+++ Exercise data

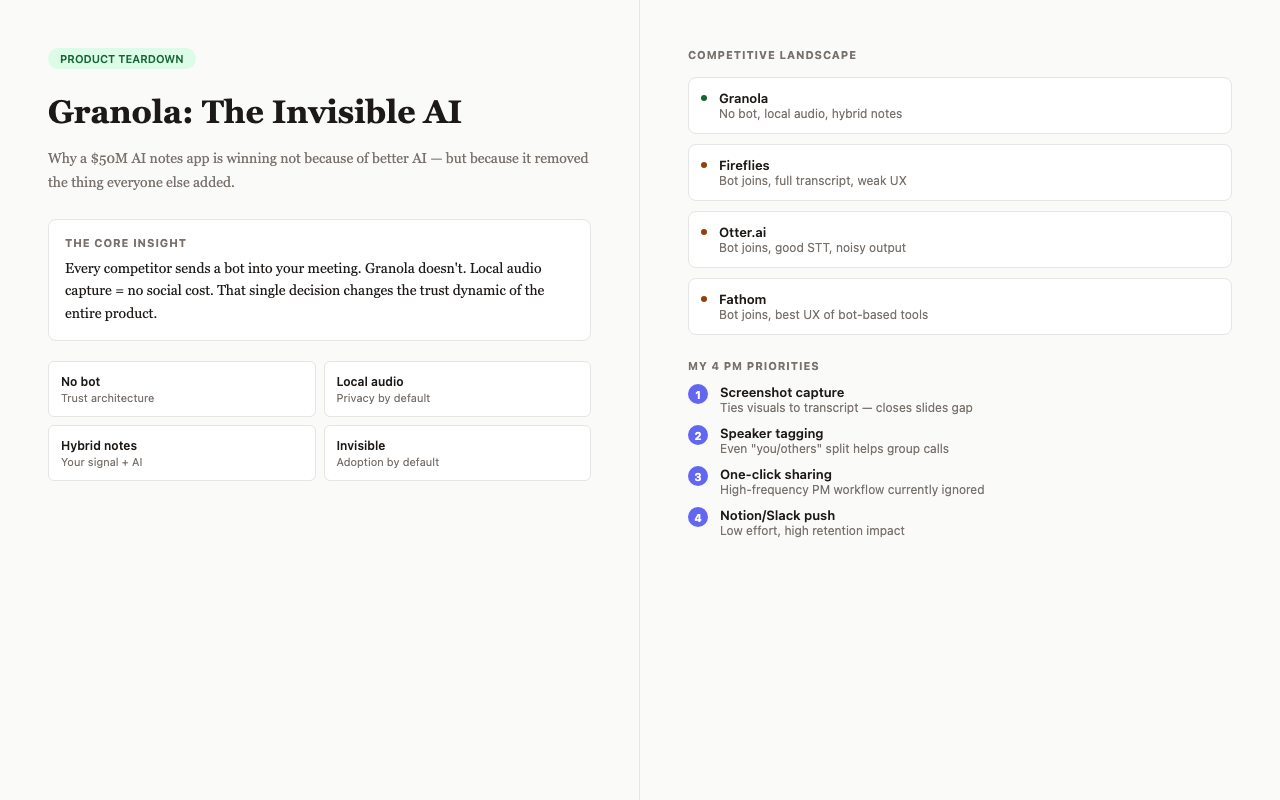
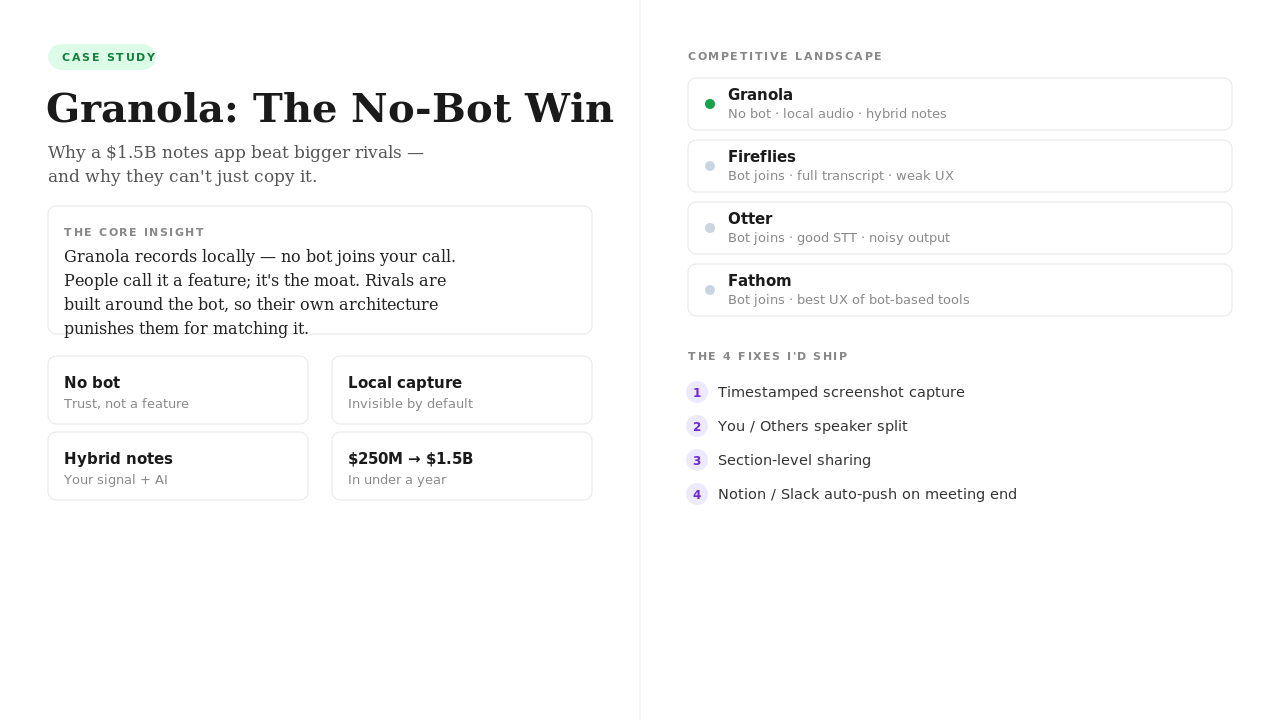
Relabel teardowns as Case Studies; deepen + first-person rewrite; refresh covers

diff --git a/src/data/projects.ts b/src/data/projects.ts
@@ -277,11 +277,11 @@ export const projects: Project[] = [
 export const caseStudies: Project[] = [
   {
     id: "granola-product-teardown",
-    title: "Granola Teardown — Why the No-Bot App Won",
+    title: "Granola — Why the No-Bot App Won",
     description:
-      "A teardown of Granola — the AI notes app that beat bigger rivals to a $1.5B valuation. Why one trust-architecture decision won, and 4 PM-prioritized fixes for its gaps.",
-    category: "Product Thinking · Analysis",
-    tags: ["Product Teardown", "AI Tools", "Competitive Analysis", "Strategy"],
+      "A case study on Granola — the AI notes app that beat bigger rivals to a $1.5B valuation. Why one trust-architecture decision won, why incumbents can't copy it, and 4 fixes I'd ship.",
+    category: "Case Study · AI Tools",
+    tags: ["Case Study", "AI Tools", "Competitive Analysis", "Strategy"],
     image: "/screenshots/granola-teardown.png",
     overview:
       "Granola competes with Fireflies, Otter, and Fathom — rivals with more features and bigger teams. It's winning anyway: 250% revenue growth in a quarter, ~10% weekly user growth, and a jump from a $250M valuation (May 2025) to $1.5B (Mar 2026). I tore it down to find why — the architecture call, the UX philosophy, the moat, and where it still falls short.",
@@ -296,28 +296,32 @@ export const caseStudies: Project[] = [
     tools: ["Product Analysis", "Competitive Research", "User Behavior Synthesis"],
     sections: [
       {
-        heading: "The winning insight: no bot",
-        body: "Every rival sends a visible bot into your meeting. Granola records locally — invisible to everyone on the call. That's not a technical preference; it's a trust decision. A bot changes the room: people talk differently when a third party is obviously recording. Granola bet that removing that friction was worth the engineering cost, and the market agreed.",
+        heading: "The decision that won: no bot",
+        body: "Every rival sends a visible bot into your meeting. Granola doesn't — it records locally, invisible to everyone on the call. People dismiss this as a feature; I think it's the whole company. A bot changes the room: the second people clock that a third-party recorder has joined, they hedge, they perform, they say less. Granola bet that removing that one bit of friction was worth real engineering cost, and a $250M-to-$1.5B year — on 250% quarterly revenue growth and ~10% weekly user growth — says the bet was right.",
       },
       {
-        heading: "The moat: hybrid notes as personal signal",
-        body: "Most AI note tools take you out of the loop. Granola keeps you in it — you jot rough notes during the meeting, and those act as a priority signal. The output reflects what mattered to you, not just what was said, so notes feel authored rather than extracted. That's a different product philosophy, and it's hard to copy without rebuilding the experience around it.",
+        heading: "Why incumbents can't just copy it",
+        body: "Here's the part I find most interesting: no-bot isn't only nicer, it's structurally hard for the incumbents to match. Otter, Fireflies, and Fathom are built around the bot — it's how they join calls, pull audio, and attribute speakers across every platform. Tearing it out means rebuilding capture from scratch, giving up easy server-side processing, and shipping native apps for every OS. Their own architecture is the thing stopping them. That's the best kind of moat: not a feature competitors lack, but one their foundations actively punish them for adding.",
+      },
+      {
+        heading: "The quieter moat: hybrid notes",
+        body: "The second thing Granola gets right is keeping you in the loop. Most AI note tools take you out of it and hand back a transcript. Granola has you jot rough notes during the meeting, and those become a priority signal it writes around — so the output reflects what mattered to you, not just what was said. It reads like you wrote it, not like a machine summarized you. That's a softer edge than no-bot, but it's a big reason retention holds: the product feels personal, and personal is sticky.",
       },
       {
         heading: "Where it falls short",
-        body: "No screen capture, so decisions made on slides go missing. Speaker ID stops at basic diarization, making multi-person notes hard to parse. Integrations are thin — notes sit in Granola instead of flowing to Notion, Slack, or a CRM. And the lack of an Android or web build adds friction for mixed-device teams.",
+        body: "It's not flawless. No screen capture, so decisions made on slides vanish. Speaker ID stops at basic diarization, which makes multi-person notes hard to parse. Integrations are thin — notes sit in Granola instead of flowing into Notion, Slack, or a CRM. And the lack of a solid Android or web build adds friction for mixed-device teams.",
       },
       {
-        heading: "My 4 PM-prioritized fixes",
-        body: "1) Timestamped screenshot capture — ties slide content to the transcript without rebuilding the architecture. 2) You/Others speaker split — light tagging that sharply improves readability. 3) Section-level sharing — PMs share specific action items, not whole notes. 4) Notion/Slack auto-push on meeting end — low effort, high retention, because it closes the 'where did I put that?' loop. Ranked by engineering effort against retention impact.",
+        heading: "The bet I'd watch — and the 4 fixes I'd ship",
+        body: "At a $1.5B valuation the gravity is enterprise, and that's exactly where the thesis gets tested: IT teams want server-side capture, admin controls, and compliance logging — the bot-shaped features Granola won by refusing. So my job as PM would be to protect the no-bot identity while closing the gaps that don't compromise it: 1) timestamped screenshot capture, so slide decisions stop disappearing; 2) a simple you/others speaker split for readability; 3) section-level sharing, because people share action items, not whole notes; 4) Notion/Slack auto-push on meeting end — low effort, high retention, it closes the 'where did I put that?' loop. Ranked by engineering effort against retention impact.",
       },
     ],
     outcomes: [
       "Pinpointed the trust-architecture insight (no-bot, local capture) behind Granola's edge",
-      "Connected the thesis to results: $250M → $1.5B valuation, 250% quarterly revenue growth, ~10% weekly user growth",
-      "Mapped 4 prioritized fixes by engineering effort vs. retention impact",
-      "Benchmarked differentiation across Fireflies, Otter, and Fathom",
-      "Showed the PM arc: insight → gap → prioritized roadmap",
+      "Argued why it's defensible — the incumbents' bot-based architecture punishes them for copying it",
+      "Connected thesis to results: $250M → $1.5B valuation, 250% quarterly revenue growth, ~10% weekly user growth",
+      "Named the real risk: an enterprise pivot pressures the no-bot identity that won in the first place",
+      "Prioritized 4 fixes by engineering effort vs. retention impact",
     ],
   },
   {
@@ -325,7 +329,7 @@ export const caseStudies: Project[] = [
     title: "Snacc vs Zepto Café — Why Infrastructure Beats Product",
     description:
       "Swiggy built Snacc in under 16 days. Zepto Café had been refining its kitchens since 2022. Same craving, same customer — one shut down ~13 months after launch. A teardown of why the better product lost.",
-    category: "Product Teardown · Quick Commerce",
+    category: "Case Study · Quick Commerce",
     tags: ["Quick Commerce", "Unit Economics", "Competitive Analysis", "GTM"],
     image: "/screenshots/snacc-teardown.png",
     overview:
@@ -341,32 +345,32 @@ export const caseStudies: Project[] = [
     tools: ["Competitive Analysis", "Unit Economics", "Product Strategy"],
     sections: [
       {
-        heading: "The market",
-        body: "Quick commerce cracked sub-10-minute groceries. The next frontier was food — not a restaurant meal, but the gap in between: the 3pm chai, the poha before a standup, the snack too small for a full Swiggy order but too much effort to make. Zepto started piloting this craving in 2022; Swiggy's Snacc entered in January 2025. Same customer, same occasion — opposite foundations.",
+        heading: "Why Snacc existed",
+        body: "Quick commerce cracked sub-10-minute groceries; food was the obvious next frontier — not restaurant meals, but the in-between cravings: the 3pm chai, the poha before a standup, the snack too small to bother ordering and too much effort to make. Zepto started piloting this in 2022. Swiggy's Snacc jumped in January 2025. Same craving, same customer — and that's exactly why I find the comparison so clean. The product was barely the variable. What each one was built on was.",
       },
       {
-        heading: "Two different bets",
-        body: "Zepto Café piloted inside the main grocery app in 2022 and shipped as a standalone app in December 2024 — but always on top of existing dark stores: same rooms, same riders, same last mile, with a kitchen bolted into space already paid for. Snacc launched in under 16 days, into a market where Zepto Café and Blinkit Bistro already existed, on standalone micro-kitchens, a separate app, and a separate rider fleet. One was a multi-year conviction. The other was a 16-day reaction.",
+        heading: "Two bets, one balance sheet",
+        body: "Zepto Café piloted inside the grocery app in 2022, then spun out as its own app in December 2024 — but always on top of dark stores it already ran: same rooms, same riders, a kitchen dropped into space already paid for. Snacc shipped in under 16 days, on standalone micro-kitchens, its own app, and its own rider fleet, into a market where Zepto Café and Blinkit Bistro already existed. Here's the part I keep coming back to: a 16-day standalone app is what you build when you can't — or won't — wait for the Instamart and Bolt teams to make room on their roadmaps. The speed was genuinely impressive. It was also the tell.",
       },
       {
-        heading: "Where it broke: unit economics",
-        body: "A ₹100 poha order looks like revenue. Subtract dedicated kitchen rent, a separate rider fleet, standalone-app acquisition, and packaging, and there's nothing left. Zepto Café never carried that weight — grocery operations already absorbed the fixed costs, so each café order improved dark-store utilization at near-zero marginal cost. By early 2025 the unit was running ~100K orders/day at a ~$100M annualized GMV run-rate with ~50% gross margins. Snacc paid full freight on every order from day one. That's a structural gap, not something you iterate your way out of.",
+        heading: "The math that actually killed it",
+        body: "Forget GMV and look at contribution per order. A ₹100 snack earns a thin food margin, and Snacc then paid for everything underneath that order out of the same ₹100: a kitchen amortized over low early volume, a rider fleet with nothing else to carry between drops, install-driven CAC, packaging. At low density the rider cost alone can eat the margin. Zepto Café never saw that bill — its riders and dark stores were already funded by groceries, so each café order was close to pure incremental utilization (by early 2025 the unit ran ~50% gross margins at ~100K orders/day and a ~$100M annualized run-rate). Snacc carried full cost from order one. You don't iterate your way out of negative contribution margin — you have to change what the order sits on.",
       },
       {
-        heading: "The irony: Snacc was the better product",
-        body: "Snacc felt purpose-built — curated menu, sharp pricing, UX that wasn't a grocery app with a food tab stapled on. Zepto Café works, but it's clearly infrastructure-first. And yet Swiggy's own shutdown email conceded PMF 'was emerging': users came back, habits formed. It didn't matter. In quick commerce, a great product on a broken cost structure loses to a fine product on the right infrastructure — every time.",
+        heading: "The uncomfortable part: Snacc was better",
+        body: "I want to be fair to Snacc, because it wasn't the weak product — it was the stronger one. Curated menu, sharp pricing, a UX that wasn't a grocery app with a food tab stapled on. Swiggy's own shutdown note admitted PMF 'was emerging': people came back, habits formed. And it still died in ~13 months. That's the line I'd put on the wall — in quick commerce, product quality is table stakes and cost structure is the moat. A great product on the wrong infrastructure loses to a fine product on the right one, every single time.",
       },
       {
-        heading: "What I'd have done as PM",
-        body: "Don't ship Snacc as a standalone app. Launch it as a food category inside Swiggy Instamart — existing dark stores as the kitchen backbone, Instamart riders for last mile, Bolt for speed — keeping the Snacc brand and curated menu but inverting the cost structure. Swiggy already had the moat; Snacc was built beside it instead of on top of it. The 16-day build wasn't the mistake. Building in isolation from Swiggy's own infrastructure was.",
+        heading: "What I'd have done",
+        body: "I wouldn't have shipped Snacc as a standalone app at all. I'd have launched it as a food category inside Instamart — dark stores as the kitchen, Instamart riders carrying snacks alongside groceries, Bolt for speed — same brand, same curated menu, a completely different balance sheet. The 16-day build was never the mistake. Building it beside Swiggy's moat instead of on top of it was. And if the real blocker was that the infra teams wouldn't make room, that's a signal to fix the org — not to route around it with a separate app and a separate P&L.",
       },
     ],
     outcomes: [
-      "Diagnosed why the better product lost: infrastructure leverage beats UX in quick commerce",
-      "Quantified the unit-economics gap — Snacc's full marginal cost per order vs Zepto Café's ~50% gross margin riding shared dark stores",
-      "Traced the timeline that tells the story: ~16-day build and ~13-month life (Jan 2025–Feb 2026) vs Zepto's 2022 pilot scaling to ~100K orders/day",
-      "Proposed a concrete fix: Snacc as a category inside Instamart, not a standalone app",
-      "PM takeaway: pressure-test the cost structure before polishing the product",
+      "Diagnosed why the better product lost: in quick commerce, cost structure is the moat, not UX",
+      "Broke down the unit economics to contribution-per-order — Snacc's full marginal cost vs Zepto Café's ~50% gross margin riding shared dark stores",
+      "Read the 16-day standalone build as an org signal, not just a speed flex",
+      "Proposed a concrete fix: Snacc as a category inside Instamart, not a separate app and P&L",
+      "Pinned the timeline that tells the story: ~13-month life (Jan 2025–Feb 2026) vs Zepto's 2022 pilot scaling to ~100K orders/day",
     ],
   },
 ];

++++++
+++ Exercise data

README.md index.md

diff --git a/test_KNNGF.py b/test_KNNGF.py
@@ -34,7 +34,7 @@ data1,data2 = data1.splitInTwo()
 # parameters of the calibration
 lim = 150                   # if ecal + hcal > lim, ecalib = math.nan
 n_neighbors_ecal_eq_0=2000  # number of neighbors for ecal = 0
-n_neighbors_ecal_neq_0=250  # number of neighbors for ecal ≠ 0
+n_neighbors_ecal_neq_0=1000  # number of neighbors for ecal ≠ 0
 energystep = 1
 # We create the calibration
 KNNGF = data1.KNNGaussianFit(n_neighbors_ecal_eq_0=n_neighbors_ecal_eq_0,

++++++

Scan the records above. Return every line with "Instamart" in it.

Solution to the exercise:
+        body: "Zepto Café piloted inside the grocery app in 2022, then spun out as its own app in December 2024 — but always on top of dark stores it already ran: same rooms, same riders, a kitchen dropped into space already paid for. Snacc shipped in under 16 days, on standalone micro-kitchens, its own app, and its own rider fleet, into a market where Zepto Café and Blinkit Bistro already existed. Here's the part I keep coming back to: a 16-day standalone app is what you build when you can't — or won't — wait for the Instamart and Bolt teams to make room on their roadmaps. The speed was genuinely impressive. It was also the tell.",
-        body: "Don't ship Snacc as a standalone app. Launch it as a food category inside Swiggy Instamart — existing dark stores as the kitchen backbone, Instamart riders for last mile, Bolt for speed — keeping the Snacc brand and curated menu but inverting the cost structure. Swiggy already had the moat; Snacc was built beside it instead of on top of it. The 16-day build wasn't the mistake. Building in isolation from Swiggy's own infrastructure was.",
+        body: "I wouldn't have shipped Snacc as a standalone app at all. I'd have launched it as a food category inside Instamart — dark stores as the kitchen, Instamart riders carrying snacks alongside groceries, Bolt for speed — same brand, same curated menu, a completely different balance sheet. The 16-day build was never the mistake. Building it beside Swiggy's moat instead of on top of it was. And if the real blocker was that the infra teams wouldn't make room, that's a signal to fix the org — not to route around it with a separate app and a separate P&L.",
-      "Proposed a concrete fix: Snacc as a category inside Instamart, not a standalone app",
+      "Proposed a concrete fix: Snacc as a category inside Instamart, not a separate app and P&L",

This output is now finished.